Leeds United returned to the Premier League after a 16-year absence on Friday as West Bromwich Albion's loss at Huddersfield Town guaranteed them a top-two finish in the Championship.
A huge favour from Leeds' Yorkshire neighbours, who won 2-1, meant the celebrations could start in earnest at Elland Road.
The club's Italian owner Andrea Radrizzani will also be toasting promotion which is worth an estimated 170 million pounds.
Leeds have 87 points with two games remaining, five more than second-placed West Brom who slumped to defeat at the John Smith's Stadium on Friday and have one game left.
Leeds are six points ahead of third-placed Brentford, who have also played 44, and a point from their last two matches will ensure Marcelo Bielsa's team rejoin the elite as champions.
They could even claim the second-tier title on Saturday if Brentford fail to win at Stoke City.
"It's unbelievable and it's still not properly sunk in," captain Liam Cooper told the BBC. "Our club, our fans and our players have sacrificed so much — we've been in the doldrums for 16 years.
"To be part of this team and to lead this team to promotion back to where we know we've always belonged is unbelievable.
"We deserve it — we've been the best team all season on a consistent level and we've got the job done. We set out to get promoted and now we want to go and be champions and lift that trophy."
The success will be doubly sweet for Leeds who missed out on promotion last season in the playoffs despite looking favourites for automatic promotion for much of the campaign.
It also comes less than a week after the death of one of the club's greatest players — England World Cup-winning centre-half Jack Charlton.

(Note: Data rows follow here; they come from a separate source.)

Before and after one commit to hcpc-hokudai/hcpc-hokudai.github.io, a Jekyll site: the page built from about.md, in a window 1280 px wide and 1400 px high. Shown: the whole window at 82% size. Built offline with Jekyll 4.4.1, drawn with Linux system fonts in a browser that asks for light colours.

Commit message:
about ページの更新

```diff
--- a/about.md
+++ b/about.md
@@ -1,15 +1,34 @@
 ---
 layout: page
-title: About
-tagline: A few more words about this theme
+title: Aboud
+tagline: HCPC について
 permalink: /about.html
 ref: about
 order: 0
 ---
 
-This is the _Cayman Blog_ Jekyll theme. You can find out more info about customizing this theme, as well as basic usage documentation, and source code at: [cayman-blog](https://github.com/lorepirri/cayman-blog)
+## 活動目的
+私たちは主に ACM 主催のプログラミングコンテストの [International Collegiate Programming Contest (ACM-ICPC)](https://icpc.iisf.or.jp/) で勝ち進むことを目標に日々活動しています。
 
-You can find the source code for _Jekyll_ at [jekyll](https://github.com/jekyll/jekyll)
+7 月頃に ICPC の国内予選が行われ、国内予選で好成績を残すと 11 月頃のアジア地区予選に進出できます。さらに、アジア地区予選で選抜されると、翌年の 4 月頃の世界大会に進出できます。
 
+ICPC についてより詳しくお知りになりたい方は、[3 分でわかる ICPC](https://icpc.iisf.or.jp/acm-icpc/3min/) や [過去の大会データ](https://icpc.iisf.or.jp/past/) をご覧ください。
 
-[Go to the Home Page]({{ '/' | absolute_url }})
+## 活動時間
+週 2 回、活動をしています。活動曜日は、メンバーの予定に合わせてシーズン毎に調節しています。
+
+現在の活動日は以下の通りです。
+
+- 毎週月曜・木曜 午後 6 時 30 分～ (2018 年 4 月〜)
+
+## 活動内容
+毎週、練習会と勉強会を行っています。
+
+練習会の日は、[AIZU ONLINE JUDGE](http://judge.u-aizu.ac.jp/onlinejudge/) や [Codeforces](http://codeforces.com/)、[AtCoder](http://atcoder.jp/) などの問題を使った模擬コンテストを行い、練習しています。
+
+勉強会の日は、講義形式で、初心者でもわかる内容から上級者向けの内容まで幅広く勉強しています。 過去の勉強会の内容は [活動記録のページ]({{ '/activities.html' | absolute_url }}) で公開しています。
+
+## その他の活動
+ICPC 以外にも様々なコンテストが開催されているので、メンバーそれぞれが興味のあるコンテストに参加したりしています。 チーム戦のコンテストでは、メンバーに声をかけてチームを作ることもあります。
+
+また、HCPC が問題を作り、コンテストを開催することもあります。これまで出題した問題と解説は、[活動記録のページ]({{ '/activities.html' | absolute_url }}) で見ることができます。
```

Three times English champions, Leeds were relegated from the Premier League in 2004 after hitting financial trouble and being forced to sell a host of big-name players such as Robbie Keane, Jonathan Woodgate and Lee Bowyer.
The problems were only just starting though and after three years in the Championship they slipped to the third tier and into administration with the future of the club in doubt.
While they eventually regained their place in the Championship in 2010 they never really challenged for promotion until the enigmatic Bielsa took charge in 2018.
They have been transformed under the former Argentina coach and can now look forward to renewing old rivalries with the likes of Manchester United and Liverpool.
Former skipper Dominic Matteo, who was part of the Leeds side that reached the Champions League semi-finals in 2001, paid tribute to the 64-year-old Bielsa.
"This is one of the best feelings I've ever had," Matteo told Sky Sports. "Bielsa and the team have been incredible. Everything they have done from start to finish has been done the right way.
"What Bielsa has brought to this football club has been outstanding. He's got a bit of magic and you can see the passion in his body. He brings the best out of everyone and makes every player better. All credit to him and his staff.”